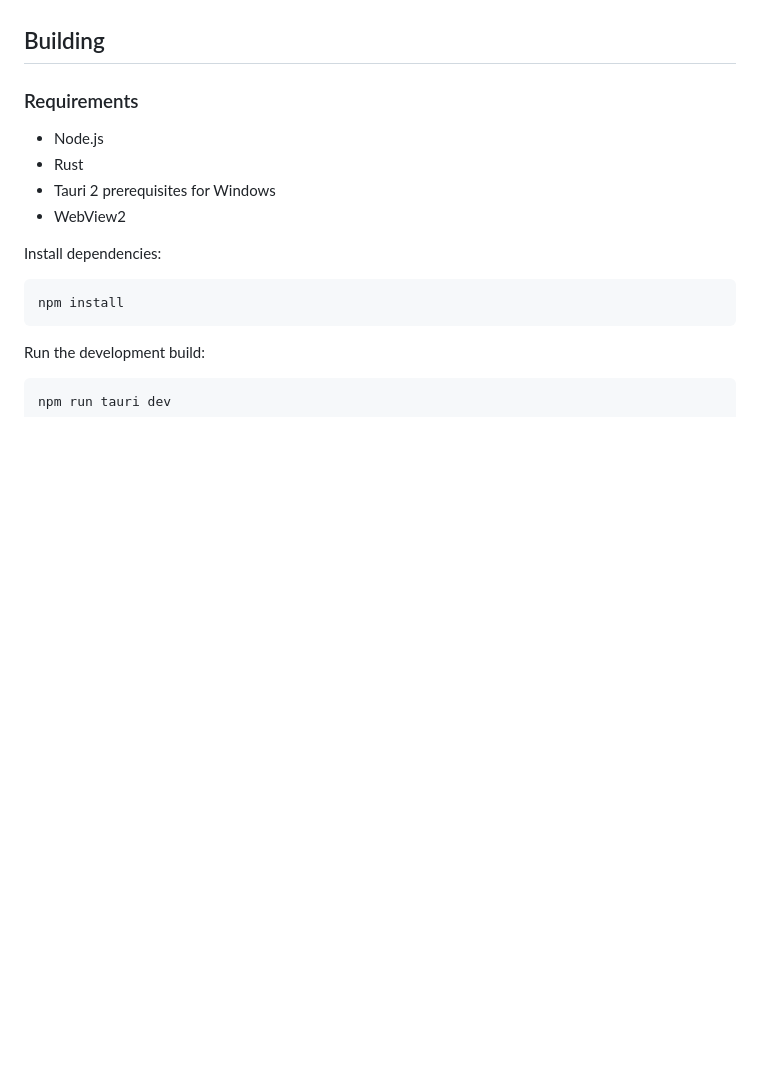
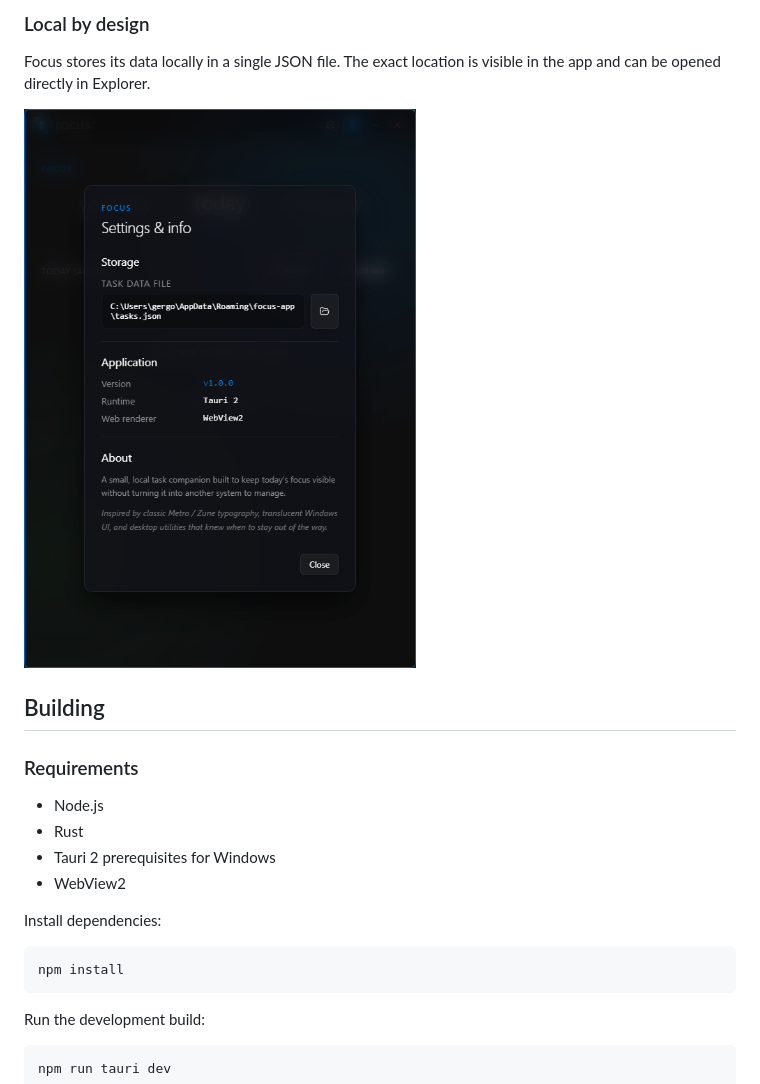
Before and after one commit to gergomarci/focus, a Markdown page: README.md, the part around one of its changes. GitHub-like rendering; blank space fills up the shorter version.

```diff
--- a/README.md
+++ b/README.md
@@ -105,3 +119,9 @@ communicate with an AI service.
+### Local by design
+
+Focus stores its data locally in a single JSON file. The exact location is visible in the app and can be opened directly in Explorer.
+
+![Focus settings and application information](docs/focus-settings.png)
+
 ## Building
 
 ### Requirements
```
Also changed, not shown: other parts of README.md (+14 -0 lines).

__Work item__. With the pictures left aside, write out all of the records above exactly.

__Output of the exercise__.
Before and after one commit to gergomarci/focus, a Markdown page: README.md, the part around one of its changes. GitHub-like rendering; blank space fills up the shorter version.

```diff
--- a/README.md
+++ b/README.md
@@ -105,3 +119,9 @@ communicate with an AI service.
+### Local by design
+
+Focus stores its data locally in a single JSON file. The exact location is visible in the app and can be opened directly in Explorer.
+
+![Focus settings and application information](docs/focus-settings.png)
+
 ## Building
 
 ### Requirements
```
Also changed, not shown: other parts of README.md (+14 -0 lines).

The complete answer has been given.